Despite the context of a brutal tale and dreamy film production, Djaikovski has channeled his trademark of classicism and innovation into an exhilarating gem of a soundtrack. The nostalgic mood is but one of many on the album; Djaikovski successfully imposes a broad emotional spectrum, something at which he has always excelled, like on the "Samovila's Birthday," or the waltz-driven "The Story of Dmitry."
As the soundtrack progresses, it seems to flourish even more; on both "Two Halves" and the traditional "More Sokol Pie (Behold a Falcon is Drinking)," Djaikovski is unafraid to bend a little towards romanticism in his arrangements. "Remember me Papa" is a delicate pairing of deceptively simple melodies with chamber music accompaniment. Since the movie is based upon the memories of a character, the music is an evocation of experiences and emotions.
This soundtrack provides a masterful backdrop for Mitrevski's film and also makes for fascinating listening in its own right while, once again, separating Djaikovski from more predictable composers.
The Balkan is Not Dead
Musicians and filmmakers are both in the business of telling stories, and there is no greater joy than when they lock in with one another. Dzajkovski and renowned theater/film director Aleksandar Popovski have forged a spectacularly potent working relationship in the last few years, resulting in countless plays staged all over the world. It was no surprise, then, that Popovski once again reached out to Djaikovski to score The Balkan is Not Dead , his second feature film after the joint directorial effort with director/writer Darko Mitrevski on 1998's Goodbye to 20th Century (First Partisan Production)
The swirling, symphonic sounds of the opening "Love or Death" set the tone for a grandiose soundtrack with pronounced inward qualities. The compositions provide an interesting marriage of contrasting styles and moods, full of lamenting string-borne melodies. In these intensely melodic compositions, created from a delicate balance of instrumental colors, the music ranges from elegant waltz to lush string movements. The lyrical "One Edelweiss" and "Osman," for example, slow the heart before breaking it. Djaikovski has paradoxically created music possessed of both vivid realization and withdrawn beauty, music that speaks to loss, destruction and survival.
As with all of Djaikovski's soundtrack work, the music can be enjoyed as a total listening experience rather than digesting each track separately. This is a welcome approach, given current trends that emphasize a few songs/compositions at the expense of the album's totality. That the emotive beauty of his music can be experienced without seeing the films makes Djaikovski's music even better. His works confirms that the best soundtracks are those that stand independent of their sources.

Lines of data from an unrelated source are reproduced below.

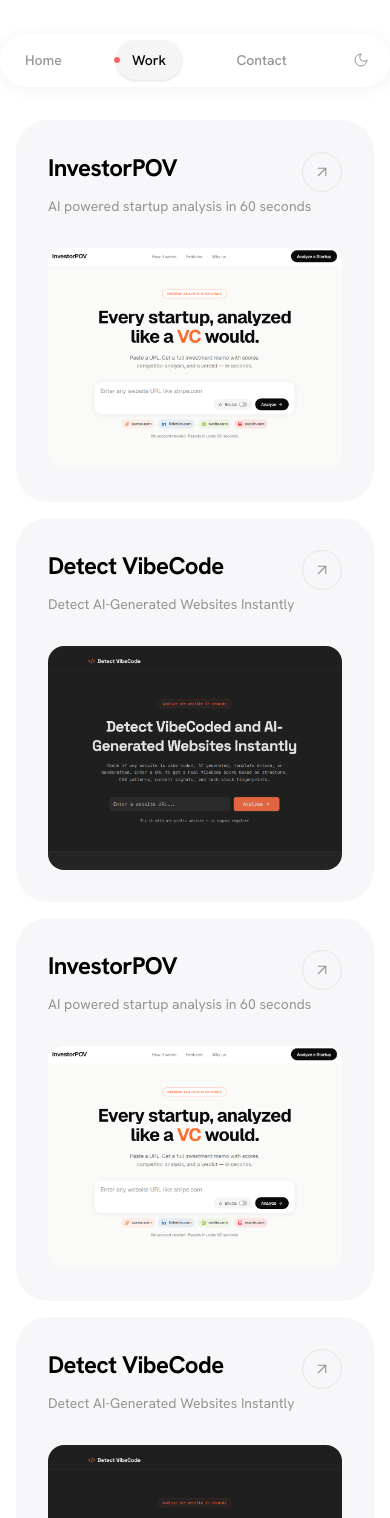
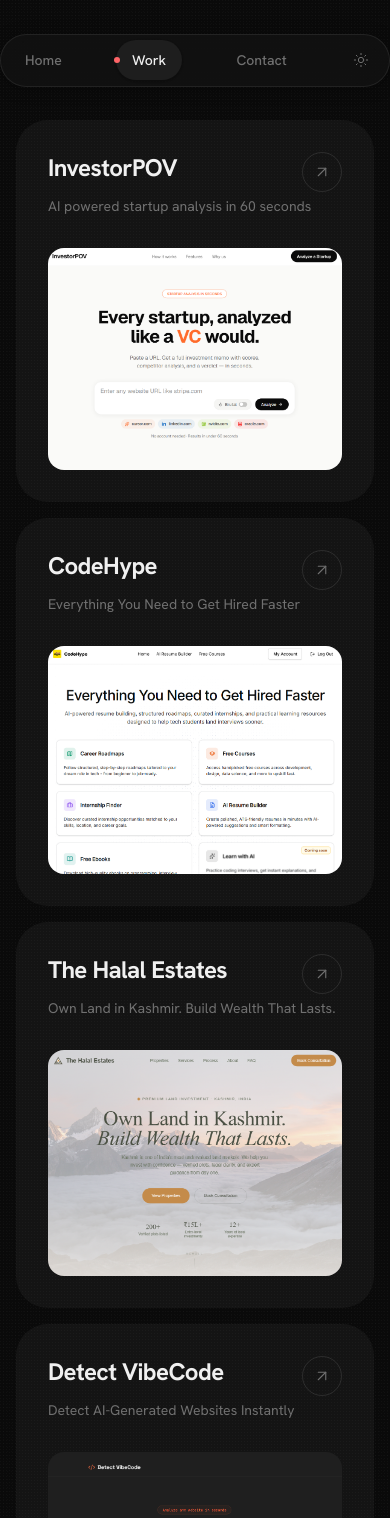
Before and after one commit to harisahmad59/Hypefolio, a Next.js app: page /work in a window 390 px wide. Shown: the top 1518 px of the page. Built offline with nearby package versions, Linux system fonts and the light colour scheme.

Commit message:
Polish interactions, work cards, contact details, grain texture, and default dark mode

```diff
--- a/src/app/globals.css
+++ b/src/app/globals.css
@@ -26,6 +26,10 @@
 body {
   font-family: var(--font-sans);
   background-color: var(--color-bg);
+  background-image:
+    radial-gradient(circle at 20% 20%, rgba(0, 0, 0, 0.02) 0.5px, transparent 0.5px),
+    radial-gradient(circle at 80% 80%, rgba(0, 0, 0, 0.018) 0.5px, transparent 0.5px);
+  background-size: 3px 3px, 4px 4px;
   color: var(--color-body);
   -webkit-font-smoothing: antialiased;
   -moz-osx-font-smoothing: grayscale;
@@ -51,6 +55,13 @@
   --color-nav-bg: rgba(20, 20, 20, 0.6);
   --color-nav-border: rgba(255, 255, 255, 0.08);
   --color-nav-shadow: rgba(0, 0, 0, 0.3);
+}
+
+.dark body {
+  background-image:
+    radial-gradient(circle at 20% 20%, rgba(255, 255, 255, 0.028) 0.5px, transparent 0.5px),
+    radial-gradient(circle at 80% 80%, rgba(255, 255, 255, 0.02) 0.5px, transparent 0.5px);
+  background-size: 3px 3px, 4px 4px;
 }
 
 .dark ::selection {
@@ -82,3 +93,18 @@
 .brands-scroll::-webkit-scrollbar-thumb:hover {
   background-color: var(--color-body);
 }
+
+/* Grain texture on all card surfaces using the shared card color token */
+[class*="bg-[var(--color-card)]"] {
+  background-image:
+    radial-gradient(circle at 25% 25%, rgba(0, 0, 0, 0.018) 0.5px, transparent 0.5px),
+    radial-gradient(circle at 75% 75%, rgba(0, 0, 0, 0.015) 0.5px, transparent 0.5px);
+  background-size: 3px 3px, 4px 4px;
+}
+
+.dark [class*="bg-[var(--color-card)]"] {
+  background-image:
+    radial-gradient(circle at 25% 25%, rgba(255, 255, 255, 0.03) 0.5px, transparent 0.5px),
+    radial-gradient(circle at 75% 75%, rgba(255, 255, 255, 0.02) 0.5px, transparent 0.5px);
+  background-size: 3px 3px, 4px 4px;
+}
--- a/src/app/layout.tsx
+++ b/src/app/layout.tsx
@@ -27,7 +27,7 @@
               (function() {
                 try {
                   var theme = localStorage.getItem('theme');
-                  if (theme === 'dark' || (!theme && window.matchMedia('(prefers-color-scheme: dark)').matches)) {
+                  if (theme !== 'light') {
                     document.documentElement.classList.add('dark');
                   }
                 } catch(e) {}
--- a/src/app/page.tsx
+++ b/src/app/page.tsx
@@ -23,13 +23,11 @@
         <div className="flex flex-col gap-4">
           <ManifestoCard
             className={`transition-all duration-200 ${getBlurClass("manifesto")}`}
-            onMouseEnter={() => setActiveCard("manifesto")}
-            onMouseLeave={() => setActiveCard(null)}
           />
           <GitHubGrid
             className={`transition-all duration-200 ${getBlurClass("github")}`}
-            onMouseEnter={() => setActiveCard("github")}
-            onMouseLeave={() => setActiveCard(null)}
+            onArrowMouseEnter={() => setActiveCard("github")}
+            onArrowMouseLeave={() => setActiveCard(null)}
           />
         </div>
 
--- a/src/app/work/page.tsx
+++ b/src/app/work/page.tsx
@@ -1,8 +1,17 @@
+"use client";
+
+import { useState } from "react";
 import Image from "next/image";
 import Navbar from "@/components/Navbar";
 import WorkCard from "@/components/WorkCard";
 
 export default function Work() {
+  const [activeCard, setActiveCard] = useState<string | null>(null);
+  const getBlurClass = (id: string) =>
+    activeCard && activeCard !== id
+      ? "blur-[2px] opacity-60 scale-[0.995]"
+      : "blur-0 opacity-100 scale-100";
+
   return (
     <>
       <Navbar />
@@ -14,6 +23,9 @@
           title="InvestorPOV"
           description="AI powered startup analysis in 60 seconds"
           href="https://codehype.ai"
+          className={`transition-all duration-200 ${getBlurClass("work-1")}`}
+          onArrowMouseEnter={() => setActiveCard("work-1")}
+          onArrowMouseLeave={() => setActiveCard(null)}
         >
           <Image
             src="/images/investorpov.png"
@@ -24,29 +36,35 @@
           />
         </WorkCard>
 
-        {/* Project 2 — Detect VibeCode */}
+        {/* Project 2 — CodeHype */}
         <WorkCard
-          title="Detect VibeCode"
-          description="Detect AI-Generated Websites Instantly"
+          title="CodeHype"
+          description="Everything You Need to Get Hired Faster"
+          className={`transition-all duration-200 ${getBlurClass("work-2")}`}
+          onArrowMouseEnter={() => setActiveCard("work-2")}
+          onArrowMouseLeave={() => setActiveCard(null)}
         >
           <Image
-            src="/images/detectvibecode.png"
-            alt="Detect VibeCode preview"
+            src="/images/codehype.png"
+            alt="CodeHype.ai preview"
             width={600}
             height={400}
             className="h-full w-full object-cover"
           />
         </WorkCard>
 
-        {/* Project 3 — InvestorPOV (duplicate) */}
+        {/* Project 3 — The Halal Estates */}
         <WorkCard
-          title="InvestorPOV"
-          description="AI powered startup analysis in 60 seconds"
+          title="The Halal Estates"
+          description="Own Land in Kashmir. Build Wealth That Lasts."
           href="https://codehype.ai"
+          className={`transition-all duration-200 ${getBlurClass("work-3")}`}
+          onArrowMouseEnter={() => setActiveCard("work-3")}
+          onArrowMouseLeave={() => setActiveCard(null)}
         >
           <Image
-            src="/images/investorpov.png"
-            alt="InvestorPOV preview"
+            src="/images/thehalalestates.png"
+            alt="The Halal Estates preview"
             width={600}
             height={400}
             className="h-full w-full object-cover"
@@ -57,6 +75,9 @@
         <WorkCard
           title="Detect VibeCode"
           description="Detect AI-Generated Websites Instantly"
+          className={`transition-all duration-200 ${getBlurClass("work-4")}`}
+          onArrowMouseEnter={() => setActiveCard("work-4")}
+          onArrowMouseLeave={() => setActiveCard(null)}
         >
           <Image
             src="/images/detectvibecode.png"
--- a/src/components/ContactRightPanel.tsx
+++ b/src/components/ContactRightPanel.tsx
@@ -8,7 +8,7 @@
   const [copied, setCopied] = useState(false);
 
   const handleCopy = () => {
-    navigator.clipboard.writeText("haris@codehype.ai");
+    navigator.clipboard.writeText("business.codehype@gmail.com");
     setCopied(true);
     setTimeout(() => setCopied(false), 2000);
   };
@@ -30,7 +30,7 @@
             </div>
             <div className="min-w-0 flex-1">
               <p className="text-sm font-medium text-[var(--color-heading)]">Email</p>
-              <p className="text-xs text-[var(--color-body)]">haris@codehype.ai</p>
+              <p className="text-xs text-[var(--color-body)]">business.codehype@gmail.com</p>
             </div>
             <div className="text-[var(--color-body)]">
               {copied ? <Check size={16} className="text-green-500" /> : <Copy size={16} />}
@@ -48,7 +48,7 @@
             </div>
             <div>
               <p className="text-sm font-medium text-[var(--color-heading)]">Instagram</p>
-              <p className="text-xs text-[var(--color-body)]">@codehype</p>
+              <p className="text-xs text-[var(--color-body)]">@codehype_</p>
             </div>
           </a>
 
--- a/src/components/GitHubGrid.tsx
+++ b/src/components/GitHubGrid.tsx
@@ -4,12 +4,16 @@
   className?: string;
   onMouseEnter?: () => void;
   onMouseLeave?: () => void;
+  onArrowMouseEnter?: () => void;
+  onArrowMouseLeave?: () => void;
 }
 
 export default function GitHubGrid({
   className = "",
   onMouseEnter,
   onMouseLeave,
+  onArrowMouseEnter,
+  onArrowMouseLeave,
 }: GitHubGridProps) {
   return (
     <div
@@ -31,6 +35,8 @@
           href="https://github.com/harisahmad59"
           target="_blank"
           rel="noopener noreferrer"
+          onMouseEnter={onArrowMouseEnter}
+          onMouseLeave={onArrowMouseLeave}
           className="flex h-9 w-9 items-center justify-center rounded-full border border-[var(--color-border)] text-[var(--color-body)] transition-colors hover:border-[var(--color-border-muted)] hover:text-[var(--color-heading)]"
         >
           <ArrowUpRight size={16} strokeWidth={1.5} />
--- a/src/components/RightPanel.tsx
+++ b/src/components/RightPanel.tsx
@@ -78,12 +78,14 @@
       <div className="grid grid-cols-1 gap-4 sm:grid-cols-2">
         {/* Card 1 — CodeHype */}
         <div
-          onMouseEnter={() => setActiveCard("codehype")}
-          onMouseLeave={() => setActiveCard(null)}
           className={`group/codehype relative flex flex-col justify-between rounded-[32px] bg-[var(--color-card)] p-6 transition-all duration-200 ${getBlurClass("codehype")}`}
         >
           {/* Arrow circle — top right corner */}
-          <div className="absolute top-5 right-5">
+          <div
+            className="absolute top-5 right-5"
+            onMouseEnter={() => setActiveCard("codehype")}
+            onMouseLeave={() => setActiveCard(null)}
+          >
             <div className="flex h-9 w-9 items-center justify-center rounded-full border border-[var(--color-border)] text-[var(--color-body)] transition-colors group-hover/codehype:border-[var(--color-border-muted)] group-hover/codehype:text-[var(--color-heading)] cursor-pointer">
               <ArrowUpRight size={16} strokeWidth={1.5} />
             </div>
@@ -145,8 +147,6 @@
 
         {/* Card 2 — HypeQuad */}
         <div
-          onMouseEnter={() => setActiveCard("hypequad")}
-          onMouseLeave={() => setActiveCard(null)}
           className={`relative flex flex-col justify-between rounded-[32px] bg-[var(--color-card)] p-6 transition-all duration-200 ${getBlurClass("hypequad")}`}
         >
           {/* Arrow circle — top right corner, links to hypequad.com */}
@@ -154,6 +154,8 @@
             href="https://hypequad.com"
             target="_blank"
             rel="noopener noreferrer"
+            onMouseEnter={() => setActiveCard("hypequad")}
+            onMouseLeave={() => setActiveCard(null)}
             className="absolute top-5 right-5 flex h-9 w-9 items-center justify-center rounded-full border border-[var(--color-border)] text-[var(--color-body)] transition-colors hover:border-[var(--color-border-muted)] hover:text-[var(--color-heading)]"
           >
             <ArrowUpRight size={16} strokeWidth={1.5} />
@@ -234,8 +236,6 @@
       {/* Card 3 — Achievements + Time (two cards side by side, same height as GitHub) */}
       <div className="grid h-[320px] shrink-0 grid-cols-2 gap-4">
         <div
-          onMouseEnter={() => setActiveCard("achievements")}
-          onMouseLeave={() => setActiveCard(null)}
           className={`flex flex-col justify-center rounded-[32px] bg-[var(--color-card)] p-6 transition-all duration-200 ${getBlurClass("achievements")}`}
         >
           <span className="mb-4 inline-block text-[11px] font-semibold uppercase tracking-widest text-[var(--color-body)]">
@@ -263,8 +263,6 @@
           </div>
         </div>
         <div
-          onMouseEnter={() => setActiveCard("time")}
-          onMouseLeave={() => setActiveCard(null)}
           className={`flex flex-col justify-center rounded-[32px] bg-[var(--color-card)] p-6 transition-all duration-200 ${getBlurClass("time")}`}
         >
           <p className="text-xs font-semibold uppercase tracking-widest text-[var(--color-body)]">
--- a/src/components/ThemeProvider.tsx
+++ b/src/components/ThemeProvider.tsx
@@ -8,7 +8,7 @@
   theme: Theme;
   toggleTheme: () => void;
 }>({
-  theme: "light",
+  theme: "dark",
   toggleTheme: () => {},
 });
 
@@ -17,16 +17,12 @@
 }
 
 export function ThemeProvider({ children }: { children: React.ReactNode }) {
-  const [theme, setTheme] = useState<Theme>("light");
+  const [theme, setTheme] = useState<Theme>("dark");
   const [mounted, setMounted] = useState(false);
 
   useEffect(() => {
     const stored = localStorage.getItem("theme") as Theme | null;
-    const preferred =
-      stored ||
-      (window.matchMedia("(prefers-color-scheme: dark)").matches
-        ? "dark"
-        : "light");
+    const preferred = stored || "dark";
     setTheme(preferred);
     setMounted(true);
   }, []);
--- a/src/components/WorkCard.tsx
+++ b/src/components/WorkCard.tsx
@@ -5,6 +5,9 @@
   description: string;
   href?: string;
   children: React.ReactNode;
+  className?: string;
+  onArrowMouseEnter?: () => void;
+  onArrowMouseLeave?: () => void;
 }
 
 export default function WorkCard({
@@ -12,9 +15,12 @@
   description,
   href,
   children,
+  className = "",
+  onArrowMouseEnter,
+  onArrowMouseLeave,
 }: WorkCardProps) {
   const sharedClassName =
-    "group flex h-full flex-col rounded-[32px] bg-[var(--color-card)] p-8 sm:p-10";
+    `group flex h-full flex-col rounded-[32px] bg-[var(--color-card)] p-8 sm:p-10 ${className}`;
 
   const content = (
     <>
@@ -23,7 +29,11 @@
         <h2 className="text-2xl font-bold tracking-tight text-[var(--color-heading)] sm:text-3xl">
           {title}
         </h2>
-        <div className="flex h-10 w-10 shrink-0 items-center justify-center rounded-full border border-[var(--color-border)] text-[var(--color-body)] transition-colors group-hover:border-[var(--color-border-muted)] group-hover:text-[var(--color-heading)]">
+        <div
+          onMouseEnter={onArrowMouseEnter}
+          onMouseLeave={onArrowMouseLeave}
+          className="flex h-10 w-10 shrink-0 items-center justify-center rounded-full border border-[var(--color-border)] text-[var(--color-body)] transition-colors group-hover:border-[var(--color-border-muted)] group-hover:text-[var(--color-heading)]"
+        >
           <ArrowUpRight size={18} strokeWidth={1.5} />
         </div>
       </div>
```
Also changed, not shown: public/images/codehype.png (added), public/images/thehalalestates.png (added).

Tracks and Personnel
Tracks: Ghetto Life; Hell of a Road; Spin Off; Lie To Me; Sceptic; Lion's Den.
Personnel: Ghetto Priest: vocals; TK Wonder: vocals; MC Wasp: vocals; Serchuk Alimov: trumpet; Djengis Kadriev: saxophone, clarinet; Vladimir Krstev: violin; Nijazi Alimov: baritone; Goce Stefkovski: percussion; Nora Loloska: ethnic vocals.
The Third Half
Tracks: Samovilla's Birthday; The Story of Dmitry; Two Halves; More Sokol Pie; Remember Me, Papa; End Credits.
Personnel: Macedonian Radio Symphonic Orchestra; Oleg Kondratenko: conductor; Dzjian Emin: conductors: Vladimir Krstev: solo violin; Vladimir Krstev: additional orchestration; Marko Videnovic: additional orchestration; Dzijan Emin: additional orchestration.
The Balkan is Not Dead
Tracks: Love or Death; One Edelweiss; Eleni's Waltz; Osman; Sudnica.
Personnel: Macedonian Radio Symphonic Orchestra; Oleg Kondratenko: conductor; Vladimir Krstev: solo violin; Vladimir Krstev: additional orchestration; Marko Videnovic: additional orchestration.